Many Australian coastal colleagues know Don Wright either personally or through his publications. I have been privileged to have been a colleague since the early 1907s when we teamed up to study estuarine morphodynamics and mangrove biogeomorphology on the Ord River system. This project was sponsored by the US Office of Naval Research who funded the Coastal Studies Institute (CSI) at Louisiana State University (LSU). It was the association with CSI that I came to know Don. Both of us undertook our postgraduate (PhD) studies at LSU as did Andy Short. CSI was a common thread in our professional lives providing us and many others with outstanding opportunities to learn about and research the world’s coasts.
Don was already very familiar with Australia before he joined CSI. He came to Geography at Sydney University in the mid-60s from the US and undertook a master’s degree. His thesis work was on the Shoalhaven delta and the adjoining Seven Mile Beach. The Ord project came after he completed his very exciting PhD on the dynamics of flows out of the Mississippi River into the Gulf of Mexico. It was a fantastic coup for Sydney to get Don back to Australia in 1974 where he formed the Coastal Studies Unit (CSU). Here I again continued to work with him even when attached to other universities. Most significantly during the eight years at Sydney he inspired many students in field studies of beach systems. This included his partnership with Andy in the development of the Australian beach model. In 1982 he returned to the US to take on a leadership role at the Virginia Institute of Marine Science.
Don now resides in Florida. He has been extremely active in bringing together colleagues from various US universities and beyond for the purpose of communicating coastal science more broadly. This like-minded group in the south-eastern section of the US saw the urgent need to explain coastal science in the new climate era—what they termed “Tomorrow’s Coasts”. It is inspirational advocacy undertaken in a very critical political and ideological environment. He invited me to participate in one of the publications and it has again been a privilege to work with Don in his endeavours (see Chapters 19 and 21 in Wright and Reid Nichols eds, Tomorrow’s Coasts: Complex and Permanent, 2019, Springer).
On 28 September last year, Hurricane Ian struck the Florida coast around Cape Coral and Fort Myers. Impacts were devastating: 150 dead and thousands rendered homeless. It has been a huge struggle to get adequate regulatory plans in place in the aftermath of this storm. The Government of Florida is not really appreciative of climate change and implications on property in vulnerable areas like Fort Myers. Don continues to confront the deniers and offer his expertise to help understand what the future will be like. In January he gave a talk to a community group in Citrus County and kindly agreed for me to share it widely. This talk brilliantly captures his insights; it is attached to this blog (see here) – please take time to read it and you will see why I admire Don so much for what he has accomplished and what he is striving to achieve.

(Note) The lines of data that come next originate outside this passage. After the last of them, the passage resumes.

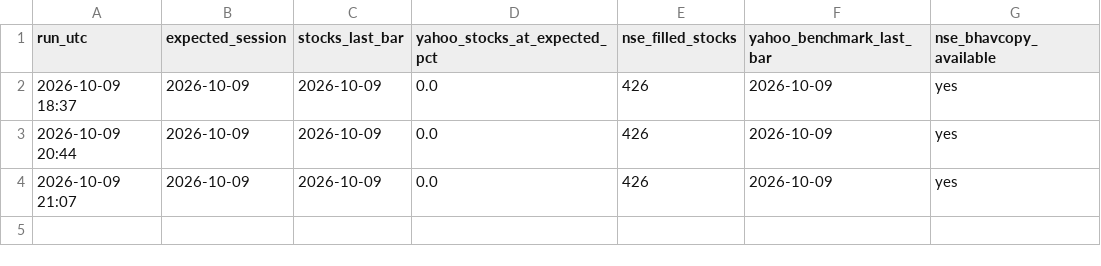
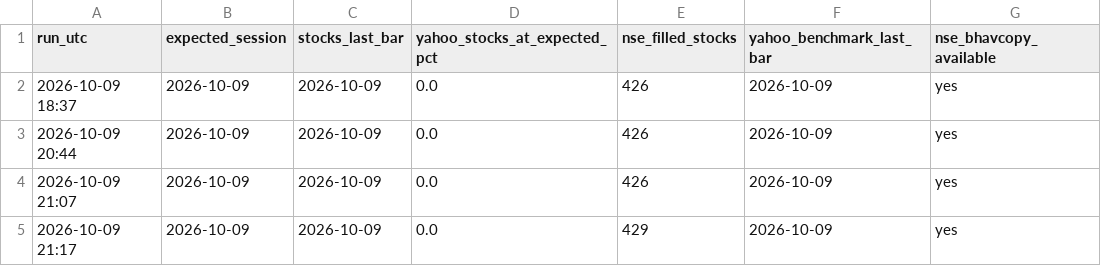
Before and after one commit to dheerensingh/screener, a CSV file: docs/data/feed_log.csv, drawn as a sheet; the diff names each change by its address in the sheet, - before the commit and + after, or states it on an @@ line.

```diff
--- a/docs/data/feed_log.csv
+++ b/docs/data/feed_log.csv
+row 5: 2026-10-09 21:17 | 2026-10-09 | 2026-10-09 | 0.0 | 429 | 2026-10-09 | yes
```
Also changed, not shown: docs/data/paper_equity.csv, paper_equity.csv, 3 other files.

Words by Prof Bruce Thom. Please respect the author’s thoughts and reference appropriately: (c) ACS, 2023. For correspondence about this blog post please email email@example.com